▶ **ASSIGNED TASK**
Extract every entry word for word. Skip the pictures.

AVAILABLE DATA section start

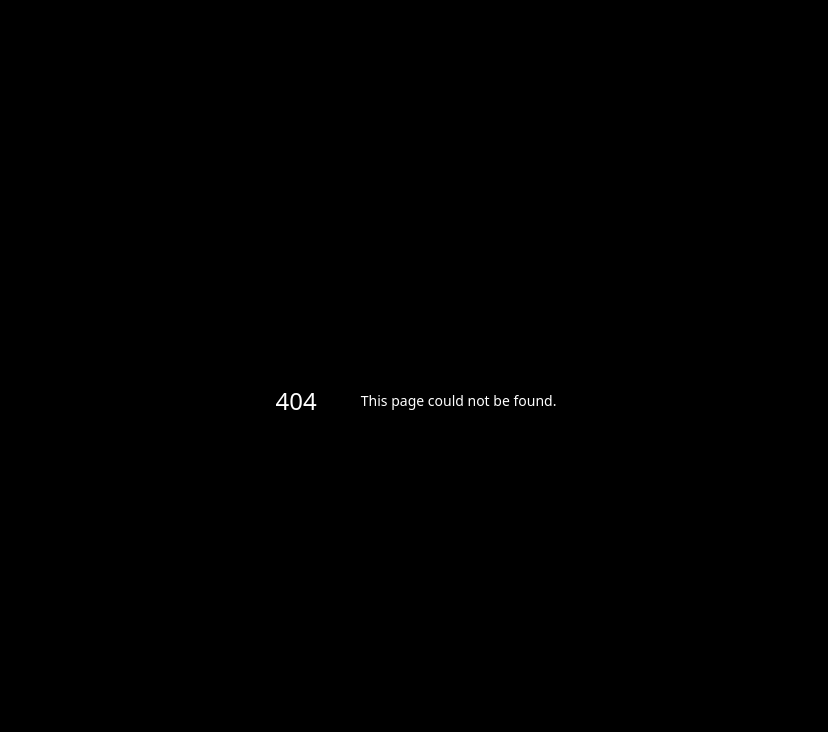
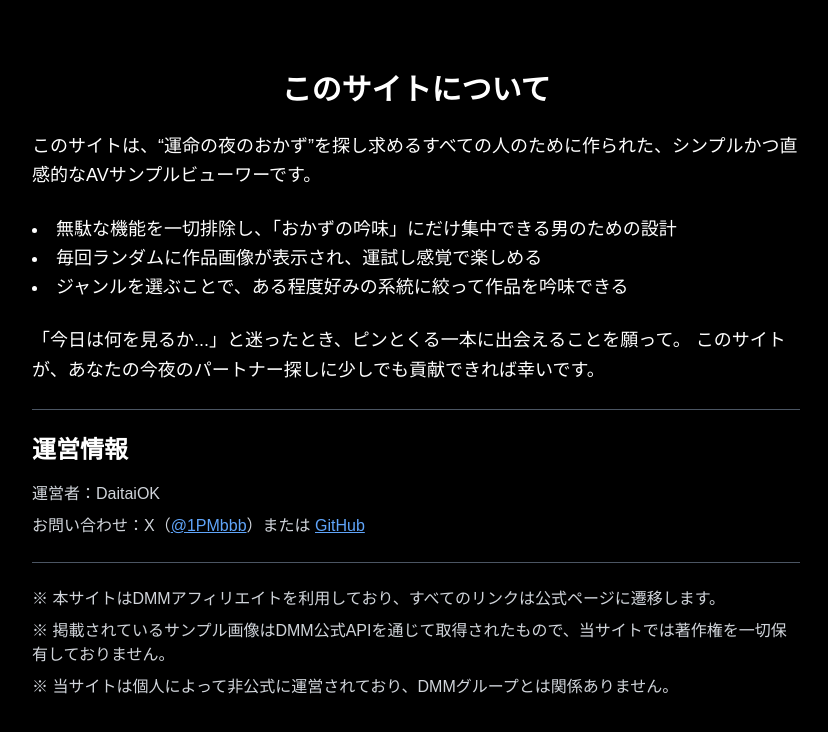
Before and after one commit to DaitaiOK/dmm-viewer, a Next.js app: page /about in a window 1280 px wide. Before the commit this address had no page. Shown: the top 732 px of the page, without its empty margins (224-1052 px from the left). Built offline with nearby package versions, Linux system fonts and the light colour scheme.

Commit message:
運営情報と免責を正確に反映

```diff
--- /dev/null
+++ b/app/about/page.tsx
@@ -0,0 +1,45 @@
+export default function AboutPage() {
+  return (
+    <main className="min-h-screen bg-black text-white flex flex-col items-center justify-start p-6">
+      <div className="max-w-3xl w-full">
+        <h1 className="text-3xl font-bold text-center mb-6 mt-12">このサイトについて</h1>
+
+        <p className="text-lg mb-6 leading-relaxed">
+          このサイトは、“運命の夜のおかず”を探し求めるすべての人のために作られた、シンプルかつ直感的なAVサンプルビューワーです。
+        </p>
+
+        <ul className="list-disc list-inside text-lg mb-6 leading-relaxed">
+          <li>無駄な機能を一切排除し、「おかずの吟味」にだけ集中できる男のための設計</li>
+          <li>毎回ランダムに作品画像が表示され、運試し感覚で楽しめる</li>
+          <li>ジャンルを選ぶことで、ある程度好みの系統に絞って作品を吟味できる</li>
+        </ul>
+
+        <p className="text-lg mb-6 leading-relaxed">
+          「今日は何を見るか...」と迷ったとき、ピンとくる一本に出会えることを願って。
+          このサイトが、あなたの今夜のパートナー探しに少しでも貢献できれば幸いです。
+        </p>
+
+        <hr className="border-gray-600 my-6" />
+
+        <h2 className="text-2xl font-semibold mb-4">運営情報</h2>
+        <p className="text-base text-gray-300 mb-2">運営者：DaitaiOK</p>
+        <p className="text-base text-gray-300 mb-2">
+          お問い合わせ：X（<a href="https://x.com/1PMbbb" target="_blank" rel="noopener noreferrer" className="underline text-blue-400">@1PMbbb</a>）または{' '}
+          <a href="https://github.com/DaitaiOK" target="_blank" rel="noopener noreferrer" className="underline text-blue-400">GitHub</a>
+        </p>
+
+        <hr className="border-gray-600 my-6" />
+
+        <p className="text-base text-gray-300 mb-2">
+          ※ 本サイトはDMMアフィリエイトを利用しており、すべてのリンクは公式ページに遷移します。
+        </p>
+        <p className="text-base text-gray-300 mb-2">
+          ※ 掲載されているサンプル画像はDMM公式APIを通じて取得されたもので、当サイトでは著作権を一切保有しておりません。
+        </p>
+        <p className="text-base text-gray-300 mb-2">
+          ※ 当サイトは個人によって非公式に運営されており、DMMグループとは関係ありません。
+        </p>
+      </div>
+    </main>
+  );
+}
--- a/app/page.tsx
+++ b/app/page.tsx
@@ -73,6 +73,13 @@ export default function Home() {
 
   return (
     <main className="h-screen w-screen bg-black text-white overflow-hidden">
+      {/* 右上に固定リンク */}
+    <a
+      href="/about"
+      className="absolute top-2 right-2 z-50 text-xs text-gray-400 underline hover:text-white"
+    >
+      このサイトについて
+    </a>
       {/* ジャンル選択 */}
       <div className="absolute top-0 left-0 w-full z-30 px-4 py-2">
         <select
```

AVAILABLE DATA section end

▶ **WRITTEN REPLY**
Before and after one commit to DaitaiOK/dmm-viewer, a Next.js app: page /about in a window 1280 px wide. Before the commit this address had no page. Shown: the top 732 px of the page, without its empty margins (224-1052 px from the left). Built offline with nearby package versions, Linux system fonts and the light colour scheme.

Commit message:
運営情報と免責を正確に反映

```diff
--- /dev/null
+++ b/app/about/page.tsx
@@ -0,0 +1,45 @@
+export default function AboutPage() {
+  return (
+    <main className="min-h-screen bg-black text-white flex flex-col items-center justify-start p-6">
+      <div className="max-w-3xl w-full">
+        <h1 className="text-3xl font-bold text-center mb-6 mt-12">このサイトについて</h1>
+
+        <p className="text-lg mb-6 leading-relaxed">
+          このサイトは、“運命の夜のおかず”を探し求めるすべての人のために作られた、シンプルかつ直感的なAVサンプルビューワーです。
+        </p>
+
+        <ul className="list-disc list-inside text-lg mb-6 leading-relaxed">
+          <li>無駄な機能を一切排除し、「おかずの吟味」にだけ集中できる男のための設計</li>
+          <li>毎回ランダムに作品画像が表示され、運試し感覚で楽しめる</li>
+          <li>ジャンルを選ぶことで、ある程度好みの系統に絞って作品を吟味できる</li>
+        </ul>
+
+        <p className="text-lg mb-6 leading-relaxed">
+          「今日は何を見るか...」と迷ったとき、ピンとくる一本に出会えることを願って。
+          このサイトが、あなたの今夜のパートナー探しに少しでも貢献できれば幸いです。
+        </p>
+
+        <hr className="border-gray-600 my-6" />
+
+        <h2 className="text-2xl font-semibold mb-4">運営情報</h2>
+        <p className="text-base text-gray-300 mb-2">運営者：DaitaiOK</p>
+        <p className="text-base text-gray-300 mb-2">
+          お問い合わせ：X（<a href="https://x.com/1PMbbb" target="_blank" rel="noopener noreferrer" className="underline text-blue-400">@1PMbbb</a>）または{' '}
+          <a href="https://github.com/DaitaiOK" target="_blank" rel="noopener noreferrer" className="underline text-blue-400">GitHub</a>
+        </p>
+
+        <hr className="border-gray-600 my-6" />
+
+        <p className="text-base text-gray-300 mb-2">
+          ※ 本サイトはDMMアフィリエイトを利用しており、すべてのリンクは公式ページに遷移します。
+        </p>
+        <p className="text-base text-gray-300 mb-2">
+          ※ 掲載されているサンプル画像はDMM公式APIを通じて取得されたもので、当サイトでは著作権を一切保有しておりません。
+        </p>
+        <p className="text-base text-gray-300 mb-2">
+          ※ 当サイトは個人によって非公式に運営されており、DMMグループとは関係ありません。
+        </p>
+      </div>
+    </main>
+  );
+}
--- a/app/page.tsx
+++ b/app/page.tsx
@@ -73,6 +73,13 @@ export default function Home() {
 
   return (
     <main className="h-screen w-screen bg-black text-white overflow-hidden">
+      {/* 右上に固定リンク */}
+    <a
+      href="/about"
+      className="absolute top-2 right-2 z-50 text-xs text-gray-400 underline hover:text-white"
+    >
+      このサイトについて
+    </a>
       {/* ジャンル選択 */}
       <div className="absolute top-0 left-0 w-full z-30 px-4 py-2">
         <select
```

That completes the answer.